What has visual thinking got to do with my child?
Last week, I started listening to this audiobook by Temple Grandin. For those of you who have never heard of her, Temple is a professor of animal science, a livestock industry designer, and an Autistic. She describes herself in this way, showing that she is a person who has incredible strengths and talents that also happens to have Autism.
Temple never spoke until four and struggled to learn to read at school. She credits early intervention via speech pathology and her mother, teaching her phonics to her success in life communication. Hint, hint, nudge nudge, if you are reading this blog, you are already on the right path.
You see, Temple is what we call a visual thinker. Traditionally, psychologists and neurologists thought that you needed to understand language to have thought. Still, Temple describes herself as thinking in an ocean of pictures versus in a sea of words.
Temple's well-researched book describes how visual thinkers process the world differently and often need real-life examples to understand new concepts or learning versus language learners who tend to grasp abstract concepts more easily.
She describes how children who are visual thinkers need different opportunities to learn and thrive. In particular, she states that these children need hands-on experience in visual activities such as lego, drawing, sewing, cooking, woodwork, and fixing household appliances. She outlines the research that shows that visual thinkers often excel in roles such as engineering, design, construction, and aesthetic fields such as interior design or architecture.
Temple also points out how our children do not get much exposure to these tasks in today's society and how we are robbing them of the ability to find what they are good at. She goes further to add that visual thinkers are often those who become addicted to video games as it suits their learning profile perfectly.
Her advice is to limit devices and provide children with rich experiences and exposure to a diverse range of hands-on tasks so they can find their "thing" in life. Giving our children these opportunities when they are young puts them in good stead in finding employment later in life.
My fascination with this book is evident, given my writing above. Why? Because thinking is on a continuum from verbal to visual, most children I see in the clinic have difficulties with verbal tasks, indicating that they are visual thinkers. These kids have trouble grasping the language, understanding what has been said, taking a long time to process, and, at times, never truly understanding the concept due to their language deficits.
It has been well documented in the literature that children with Autism learn best when taught through visual means, which is why we use visual schedules, social stories, and video modeling for social skills.
But it is not only children with autism who are visual thinkers; our children with Developmental Language Disorders are often supported by visual learning. This is why we use programs that work on converting words into visual images for children to refer back to and remember what they heard, as they can reference the visual representation of the story rather than recall the words. It is why we use Shape Coding to teach grammar to school-aged children, as it explains the rules of grammar in a visual means. We use oral narrative retelling structures such as Story champs to help our children plan out their stories, particularly when requested to write. Finally, it is why we use Read 3, a multi-sensory literacy program with strong use of visual supports. But there are plenty of other ways to support your child versus attending speech pathology.

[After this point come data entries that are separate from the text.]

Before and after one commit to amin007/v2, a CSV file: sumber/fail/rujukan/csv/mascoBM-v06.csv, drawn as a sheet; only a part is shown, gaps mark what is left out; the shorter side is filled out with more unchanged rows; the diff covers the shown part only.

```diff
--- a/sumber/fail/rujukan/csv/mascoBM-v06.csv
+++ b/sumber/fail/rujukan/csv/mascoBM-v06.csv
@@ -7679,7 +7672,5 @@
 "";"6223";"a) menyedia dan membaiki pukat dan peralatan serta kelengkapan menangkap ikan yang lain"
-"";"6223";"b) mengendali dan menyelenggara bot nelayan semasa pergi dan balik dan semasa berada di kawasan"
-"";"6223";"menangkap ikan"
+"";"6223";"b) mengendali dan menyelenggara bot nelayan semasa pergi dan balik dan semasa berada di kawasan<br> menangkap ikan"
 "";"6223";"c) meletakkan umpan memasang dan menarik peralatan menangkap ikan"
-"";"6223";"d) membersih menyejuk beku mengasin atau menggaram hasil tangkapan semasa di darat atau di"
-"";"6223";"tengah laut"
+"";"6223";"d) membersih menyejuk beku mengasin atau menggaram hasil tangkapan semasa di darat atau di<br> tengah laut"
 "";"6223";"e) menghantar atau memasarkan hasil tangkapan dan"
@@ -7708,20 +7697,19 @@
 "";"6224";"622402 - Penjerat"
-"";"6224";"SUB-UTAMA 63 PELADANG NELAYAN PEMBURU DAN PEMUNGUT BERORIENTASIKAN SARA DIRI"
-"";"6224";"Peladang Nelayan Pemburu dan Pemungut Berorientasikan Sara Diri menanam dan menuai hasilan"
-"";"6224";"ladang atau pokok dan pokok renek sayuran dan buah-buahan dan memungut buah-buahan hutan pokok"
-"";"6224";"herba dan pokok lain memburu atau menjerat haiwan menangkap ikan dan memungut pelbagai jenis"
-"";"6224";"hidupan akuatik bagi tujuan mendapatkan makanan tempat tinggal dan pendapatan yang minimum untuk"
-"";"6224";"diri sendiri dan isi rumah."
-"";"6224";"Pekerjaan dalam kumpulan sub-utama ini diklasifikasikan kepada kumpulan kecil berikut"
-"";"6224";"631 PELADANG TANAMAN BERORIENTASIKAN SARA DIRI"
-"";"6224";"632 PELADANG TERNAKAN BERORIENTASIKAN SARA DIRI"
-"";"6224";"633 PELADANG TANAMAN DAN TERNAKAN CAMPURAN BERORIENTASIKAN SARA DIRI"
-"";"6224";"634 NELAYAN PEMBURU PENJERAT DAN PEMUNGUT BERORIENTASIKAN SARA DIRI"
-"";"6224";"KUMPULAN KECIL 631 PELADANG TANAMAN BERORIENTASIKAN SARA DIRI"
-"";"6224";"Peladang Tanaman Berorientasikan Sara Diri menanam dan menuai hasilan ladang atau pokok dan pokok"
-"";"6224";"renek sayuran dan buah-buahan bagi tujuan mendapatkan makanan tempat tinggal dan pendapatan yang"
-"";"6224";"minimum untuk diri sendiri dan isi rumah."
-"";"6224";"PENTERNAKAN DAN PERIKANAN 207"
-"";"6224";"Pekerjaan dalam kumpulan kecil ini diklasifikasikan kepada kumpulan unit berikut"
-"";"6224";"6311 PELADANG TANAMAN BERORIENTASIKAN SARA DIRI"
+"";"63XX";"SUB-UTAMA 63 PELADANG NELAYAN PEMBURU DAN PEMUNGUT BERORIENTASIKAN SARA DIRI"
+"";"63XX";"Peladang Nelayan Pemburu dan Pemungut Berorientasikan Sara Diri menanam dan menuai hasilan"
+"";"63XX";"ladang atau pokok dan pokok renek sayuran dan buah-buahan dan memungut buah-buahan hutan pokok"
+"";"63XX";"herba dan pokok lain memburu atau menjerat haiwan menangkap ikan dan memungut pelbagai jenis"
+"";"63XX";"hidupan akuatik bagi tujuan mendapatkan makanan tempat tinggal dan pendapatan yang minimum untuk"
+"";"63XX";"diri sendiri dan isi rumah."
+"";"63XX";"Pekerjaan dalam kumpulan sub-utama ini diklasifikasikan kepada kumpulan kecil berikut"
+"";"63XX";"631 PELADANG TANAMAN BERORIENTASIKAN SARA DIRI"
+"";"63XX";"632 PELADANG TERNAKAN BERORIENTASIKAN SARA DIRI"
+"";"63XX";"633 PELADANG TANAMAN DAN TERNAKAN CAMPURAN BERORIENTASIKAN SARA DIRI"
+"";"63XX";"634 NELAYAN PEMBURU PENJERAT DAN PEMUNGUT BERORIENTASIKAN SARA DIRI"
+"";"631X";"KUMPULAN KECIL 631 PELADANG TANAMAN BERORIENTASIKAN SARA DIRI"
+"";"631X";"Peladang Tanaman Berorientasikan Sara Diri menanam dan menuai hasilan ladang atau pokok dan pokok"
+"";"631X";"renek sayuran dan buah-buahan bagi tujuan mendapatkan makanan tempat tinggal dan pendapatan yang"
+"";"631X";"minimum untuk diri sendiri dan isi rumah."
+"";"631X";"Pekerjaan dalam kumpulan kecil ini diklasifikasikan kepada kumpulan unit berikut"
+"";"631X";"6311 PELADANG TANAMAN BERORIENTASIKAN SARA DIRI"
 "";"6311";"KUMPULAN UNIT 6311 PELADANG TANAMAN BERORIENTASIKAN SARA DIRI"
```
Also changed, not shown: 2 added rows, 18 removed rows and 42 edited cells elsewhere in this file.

So this Christmas, add some visual board games, arts and crafts, and lego to the stocking stuffers, limit tech, and watch your little one thrive.